Book Review: HTML5 Applications

I picked up Zachary Kessin’s book, HTML5 Applications, at a used bookstore and tried to read it recently. It was not a pleasant experience.

To be fair, this book was published in 2011 and a lot of the specific details have changed in the seven intervening years.  The BlobBuilder() function, for example, has been subsequently deprecated. It would be unreasonable to expect a printed book to anticipate and adapt for this kind of change, obviously, and I don’t fault the author for this.

Here’s an example of the kind of frustrating problems I had with the book in addition to the material being changed:

Because JavaScript is a case-sensitive language, the correct methods should be fadeIn and fadeOut, rather than all lower case. Granted, developers already familiar with jQuery will know this and adjust accordingly, but a technical reviewer should have caught this and set it right before it got to print.

Similarly, in a later portion of the book where Kessin is explaining the filter() method, an even function is referenced– even though it is never defined anywhere else on the page. Again, an experienced JS developer will be able to infer the need to define an even() to make the code work, but expecting readers to “just know this” and “fill in the blanks on their own” doesn’t contribute to a positive reader experience. It’s precisely these sorts of omissions which make learning new material frustrating instead of enjoyable, because you feel like you’re spending more time fixing someone else’s code rather than learning new material.

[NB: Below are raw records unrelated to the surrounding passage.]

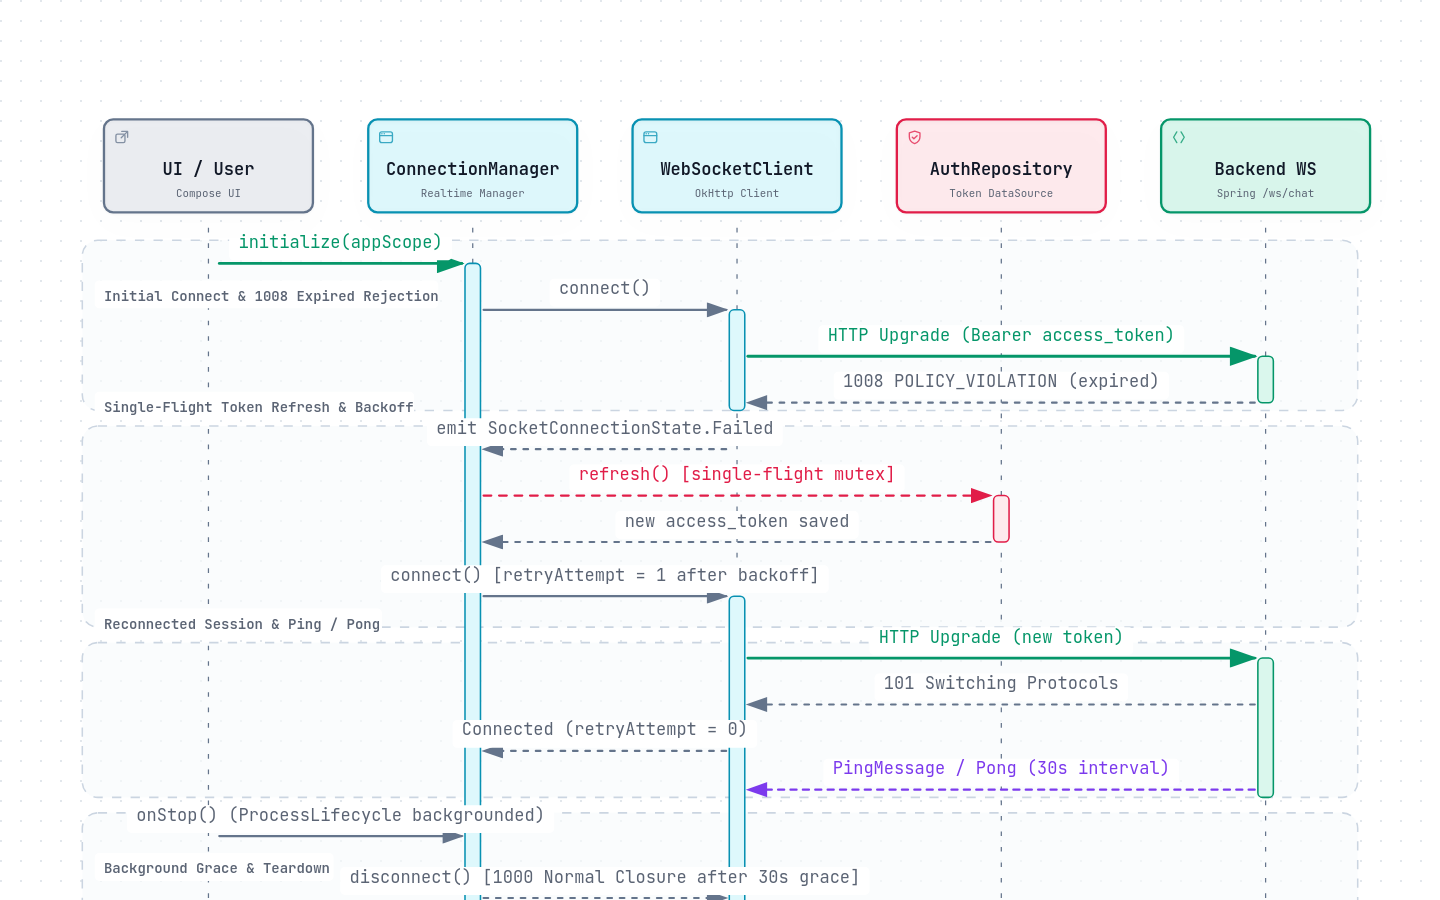
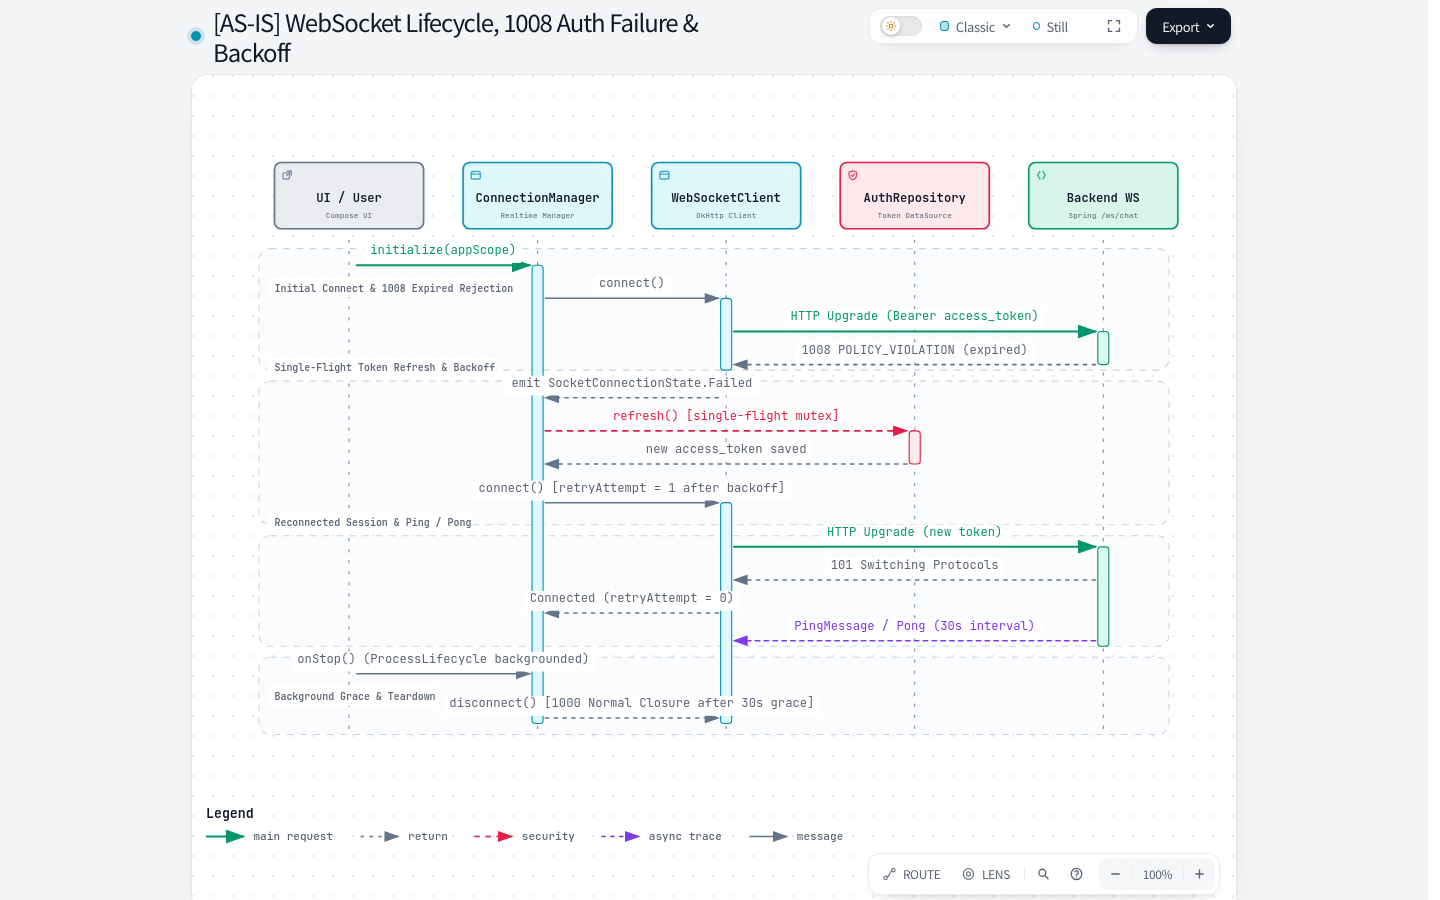
feat(architecture): promote ws-lifecycle flow specification from PLANNED to AS-IS
- Promote ws-lifecycle sequence flow from [PLANNED] to [AS-IS] following Track A verification
- Re-render interactive HTML viewer with archify (all 9 checks passed)
- Re-export 1440x900 dark and light static image assets in docs/architecture/assets/
- Update master flow registry in docs/architecture/flows/README.md

Assisted-by: Gemini 3.8 Flash

diff --git a/docs/architecture/interactive/flows/ws-lifecycle.html b/docs/architecture/interactive/flows/ws-lifecycle.html
@@ -5,7 +5,7 @@
   <meta name="viewport" content="width=device-width, initial-scale=1.0">
   <meta name="generator" content="archify 3.2.0">
   <meta name="archify-reader-contract" content="declared-wide-v1">
-  <title>[PLANNED] WebSocket Lifecycle, 1008 Auth Failure &amp; Backoff Diagram</title>
+  <title>[AS-IS] WebSocket Lifecycle, 1008 Auth Failure &amp; Backoff Diagram</title>
   <script>
     // Resolve the theme before first paint so light-preference users don't
     // see a dark flash. The toolbar script below re-applies with UI state.
@@ -5194,7 +5194,7 @@ OTHER DEALINGS IN THE FONT SOFTWARE.
            data-preset-badge-blueprint="BLUEPRINT / REV 01"
            data-preset-badge-editorial="EDITORIAL / FIELD NOTE">
         <div class="pulse-dot"></div>
-        <h1>[PLANNED] WebSocket Lifecycle, 1008 Auth Failure &amp; Backoff</h1>
+        <h1>[AS-IS] WebSocket Lifecycle, 1008 Auth Failure &amp; Backoff</h1>
       </div>
     </div>
 
@@ -5204,7 +5204,7 @@ OTHER DEALINGS IN THE FONT SOFTWARE.
     <div class="diagram-container" data-detail-level="read"
          data-preset-badge-editorial-plate="ARCHIFY / PLATE 04">
       <svg viewBox="0 0 920 688" data-sequence-column-fit="spread" data-reader-fit="width-first" role="img" lang="en" aria-labelledby="archify-diagram-title archify-diagram-description" data-animation="trace" data-preset="classic" data-quality-profile="showcase" data-motion-choreography="sequence">
-        <title id="archify-diagram-title">[PLANNED] WebSocket Lifecycle, 1008 Auth Failure &amp; Backoff</title>
+        <title id="archify-diagram-title">[AS-IS] WebSocket Lifecycle, 1008 Auth Failure &amp; Backoff</title>
         <desc id="archify-diagram-description">A sequence diagram generated by Archify.</desc>
         <!-- Definitions -->
         <defs>

diff --git a/docs/architecture/flows/README.md b/docs/architecture/flows/README.md
@@ -10,7 +10,7 @@ In accordance with `docs/PHILOSOPHY.md` Section 5, every change touching a commu
 
 | Flow Name | Diagram Type | Status | Specification (JSON SSOT) | Interactive Viewer (HTML) | Static Preview (Dark / Light) | Owning Track | Asserting Test Suite |
 |---|---|---|---|---|---|---|---|
-| **WebSocket Lifecycle & Backoff** | `sequence` | `[PLANNED]` | [`ws-lifecycle.sequence.archify.json`](../specifications/flows/ws-lifecycle.sequence.archify.json) | [`ws-lifecycle.html`](../interactive/flows/ws-lifecycle.html) | [Dark](../assets/ws-lifecycle.png) / [Light](../assets/ws-lifecycle.light.png) | Track A | `:core:network` MockWebServer WS Suite & `RealtimeConnectionManagerTest` |
+| **WebSocket Lifecycle & Backoff** | `sequence` | `[AS-IS]` | [`ws-lifecycle.sequence.archify.json`](../specifications/flows/ws-lifecycle.sequence.archify.json) | [`ws-lifecycle.html`](../interactive/flows/ws-lifecycle.html) | [Dark](../assets/ws-lifecycle.png) / [Light](../assets/ws-lifecycle.light.png) | Track A | `:core:network` MockWebServer WS Suite & `RealtimeConnectionManagerTest` |
 | **Single-Flight Token Refresh** | `sequence` | `[AS-IS]` | [`token-refresh.sequence.archify.json`](../specifications/flows/token-refresh.sequence.archify.json) | [`token-refresh.html`](../interactive/flows/token-refresh.html) | [Dark](../assets/token-refresh.png) / [Light](../assets/token-refresh.light.png) | Track A | `TokenAuthenticatorTest` & `RetrofitAuthNetworkTest` |
 | **Optimistic Send & Idempotency** | `sequence` | `[AS-IS]` | [`optimistic-send.sequence.archify.json`](../specifications/flows/optimistic-send.sequence.archify.json) | [`optimistic-send.html`](../interactive/flows/optimistic-send.html) | [Dark](../assets/optimistic-send.png) / [Light](../assets/optimistic-send.light.png) | Track A / B | `ChatMessageRepositoryTest` & Backend `ChatWebSocketHandlerTest` |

The section on Testing JavaScript Applications with QUnit and Selenium were fairly decent, and some material in the New Tags chapter was helpful, but I’ve found it necessary to put notes in the margins of several pages to keep track of omissions and updates.

2017 Recap

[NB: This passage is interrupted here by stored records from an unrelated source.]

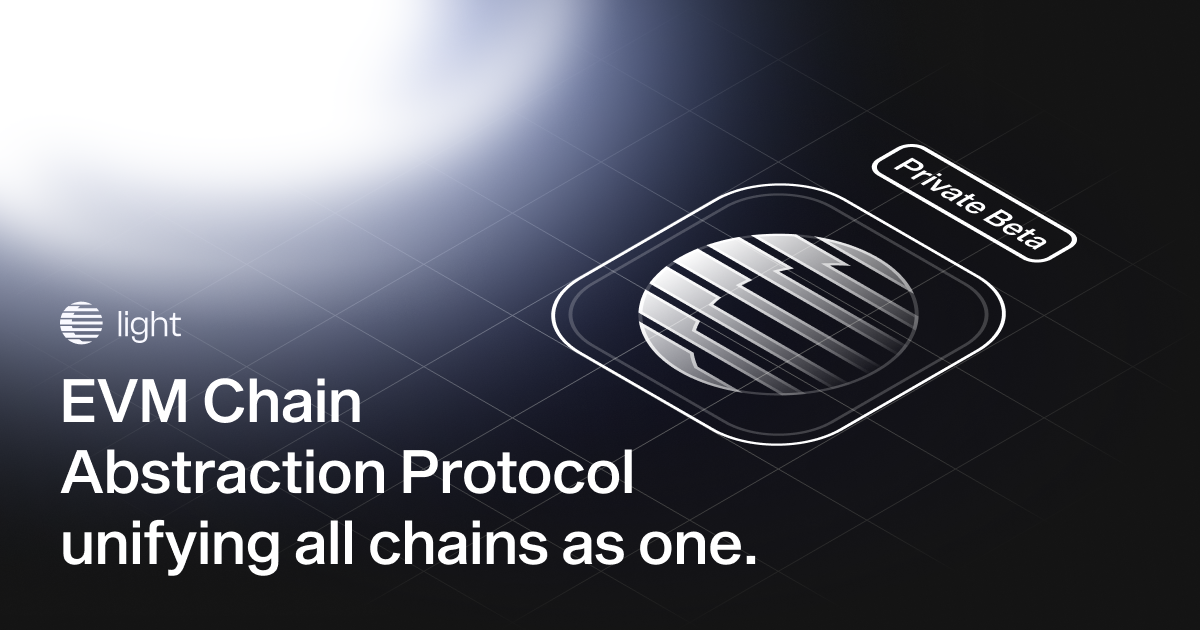
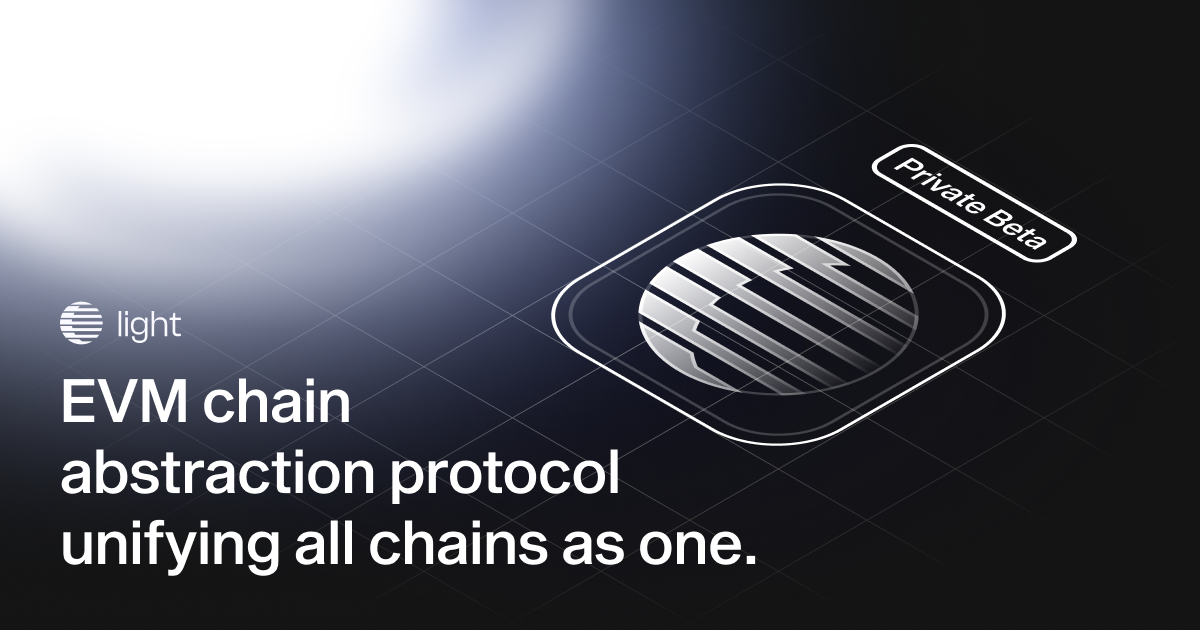
feat: ini page features (#1894)
* feat: ini page features

* chore: update

* chore: update

Changed region(s): [[0.0308, 0.6032, 0.5242, 0.8143]]

diff --git a/apps/paper/vocs.config.tsx b/apps/paper/vocs.config.tsx
@@ -176,41 +176,45 @@ export default defineConfig({
               link: "/light-programmable-intents/actors",
             },
             {
-              text: "Intent Engine",
-              link: "/light-programmable-intents/engine",
+              text: "Types of Intents",
+              link: "/light-programmable-intents/intents",
             },
           ],
         },
       ],
     },
     {
-      text: "Concepts",
-      link: "/concepts",
+      text: "Features",
+      link: "/features",
       collapsed: false,
       items: [
         {
           text: "Cross-chain Smart Account",
-          link: "/concepts/cross-chain-smart-account",
+          link: "/features/cross-chain-smart-account",
         },
         {
           text: "Gas Abstraction",
-          link: "/concepts/gas-abstraction",
+          link: "/features/gas-abstraction",
         },
         {
           text: "Programmable Execution",
-          link: "/concepts/programmable-execution",
+          link: "/features/programmable-execution",
         },
         {
           text: "Keystore Sync",
-          link: "/concepts/keystore-sync",
+          link: "/features/keystore-sync",
         },
         {
           text: "Signature Aggregation",
-          link: "/concepts/signature-aggregation",
+          link: "/features/signature-aggregation",
         },
         {
           text: "Transaction Batching",
-          link: "/concepts/transaction-batching",
+          link: "/features/transaction-batching",
+        },
+        {
+          text: "Intent Engine",
+          link: "/features/intent-engine",
         },
       ],
     },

Andrew Mills standing in front of a "Bargain Priced" shelf of books, holding up a book titled, "Andrew's Brain."

I dislike New Year’s Resolutions, but I also think an important part of mindfulness– and arguably, gratitude– is taking time to note the end of the current year and reflect upon what one has managed to accomplish. Here’s my 2017 in a nutshell, so I can stop that interior monologue of “I didn’t accomplish anything in 2017” whenever I feel tempted to compare my progress against someone else’s:

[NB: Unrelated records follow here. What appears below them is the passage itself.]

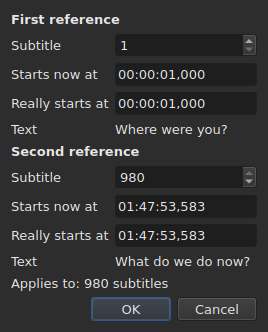
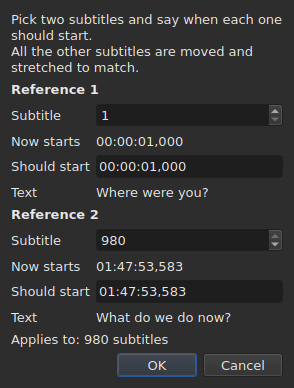
fix(gui): libellés de Transform Positions plus clairs
Une seule saisie par repère (Should start), l'heure actuelle et le texte en
simples étiquettes, et une phrase d'introduction.

diff --git a/src/lib/subedit/gui/transform_dialog.cpp b/src/lib/subedit/gui/transform_dialog.cpp
@@ -74,20 +74,28 @@ TransformDialog::TransformDialog(std::size_t targetCount,
     };
     const auto add = [this](const Row& row) {
         fields()->addRow(QStringLiteral("Subtitle"), row.number);
-        fields()->addRow(QStringLiteral("Starts now at"), row.current);
-        fields()->addRow(QStringLiteral("Really starts at"), row.target);
+        fields()->addRow(QStringLiteral("Now starts"), row.current);
+        fields()->addRow(QStringLiteral("Should start"), row.target);
         fields()->addRow(QStringLiteral("Text"), row.text);
     };
-    heading(QStringLiteral("First reference"));
+    auto* explanation =
+        new QLabel{QStringLiteral("Pick two subtitles and say when each one should start.\n"
+                                  "All the other subtitles are moved and stretched to match."),
+                   this};
+    explanation->setWordWrap(true);
+    fields()->addRow(explanation);
+
+    heading(QStringLiteral("Reference 1"));
     add(m_first);
-    heading(QStringLiteral("Second reference"));
+    heading(QStringLiteral("Reference 2"));
     add(m_second);
     finish();
 }
 
 TransformDialog::Row TransformDialog::makeRow(std::size_t subtitleCount) {
-    auto* current = new QLineEdit{this};
-    current->setReadOnly(true);
+    // A label, not a read-only field: a greyed field still looks like one to
+    // type in, and only the new start is the user's to change.
+    auto* current = new QLabel{this};
 
     auto* text = new QLabel{this};
     text->setWordWrap(true);

diff --git a/src/lib/subedit/gui/transform_dialog.hpp b/src/lib/subedit/gui/transform_dialog.hpp
@@ -118,7 +118,7 @@ private:
     /// One reference: what is typed, and what the number stands for.
     struct Row {
         QSpinBox* number;
-        QLineEdit* current;
+        QLabel* current;
         QLineEdit* target;
         QLabel* text;
     };

diff --git a/docs/manual/subedit-gui/operations.md b/docs/manual/subedit-gui/operations.md
@@ -134,18 +134,19 @@ sous-titres commencent réellement, et tout le reste suit, proportionnellement.
 
 Le dialogue demande deux fois la même chose : un numéro de sous-titre, et la
 position où son début appartient. Pour chaque repère, il montre **ce que ce
-numéro désigne** — l'heure à laquelle le sous-titre commence **maintenant**
-(lecture seule) et son texte — et ils suivent le numéro à mesure qu'on le
-change. Il n'y a pas à chercher dans le tableau quelle ligne est la `980`.
+numéro désigne** — son texte (`Text`) et l'heure à laquelle il commence
+**maintenant** (`Now starts`), en simples étiquettes — et ils suivent le numéro
+à mesure qu'on le change. **Un seul champ est à saisir par repère : `Should
+start`**, l'heure où ce sous-titre doit commencer. Il n'y a pas à chercher dans le tableau quelle ligne est la `980`.
 
-La position à saisir est **proposée à la valeur actuelle** : tant qu'on n'y
+`Should start` est **proposé à la valeur actuelle** : tant qu'on n'y
 touche pas, le repère dit « ce sous-titre est déjà où il doit être ». On ne
 change que ce qu'on veut changer. Le second repère est pré-rempli sur le dernier
 sous-titre du fichier — deux repères éloignés donnent une correction plus sûre
 que deux repères voisins.
 
 ![Le dialogue de transformation, palette claire : pour chaque repère, le
-numéro, l'heure actuelle, la nouvelle heure et le texte du
+numéro, le texte, l'heure actuelle et l'heure à saisir du
 sous-titre.](captures/transformation.png)
 
 ![Le même dialogue sous la palette sombre.](captures/transformation-sombre.png)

  1. ReFi my mortgage and HELOC. (This has made a significant improvement in my financial situation compared to 2016, and mitigated a lot of potential damage when interest rates began climbing this year.)
  2. Put a freeze on my credit history with all three credit bureaus (to prevent people from opening new loans under my identity as a result of the Equifax breach).
  3. Resolved the Windows 10 update/fail/rollback loop that plagued my desktop for months as a result of the “Fall Creators Update.”
  4. Had two wisdom teeth extracted after more than a decade of procrastinating.
  5. Read 41 books (including the Bone and Sandman series, so can I have my damn “geek card” back now?)
  6. Upgraded to a new Android 7 phone.
  7. Got acquainted with ECMAScript 6; also built my first Anki deck.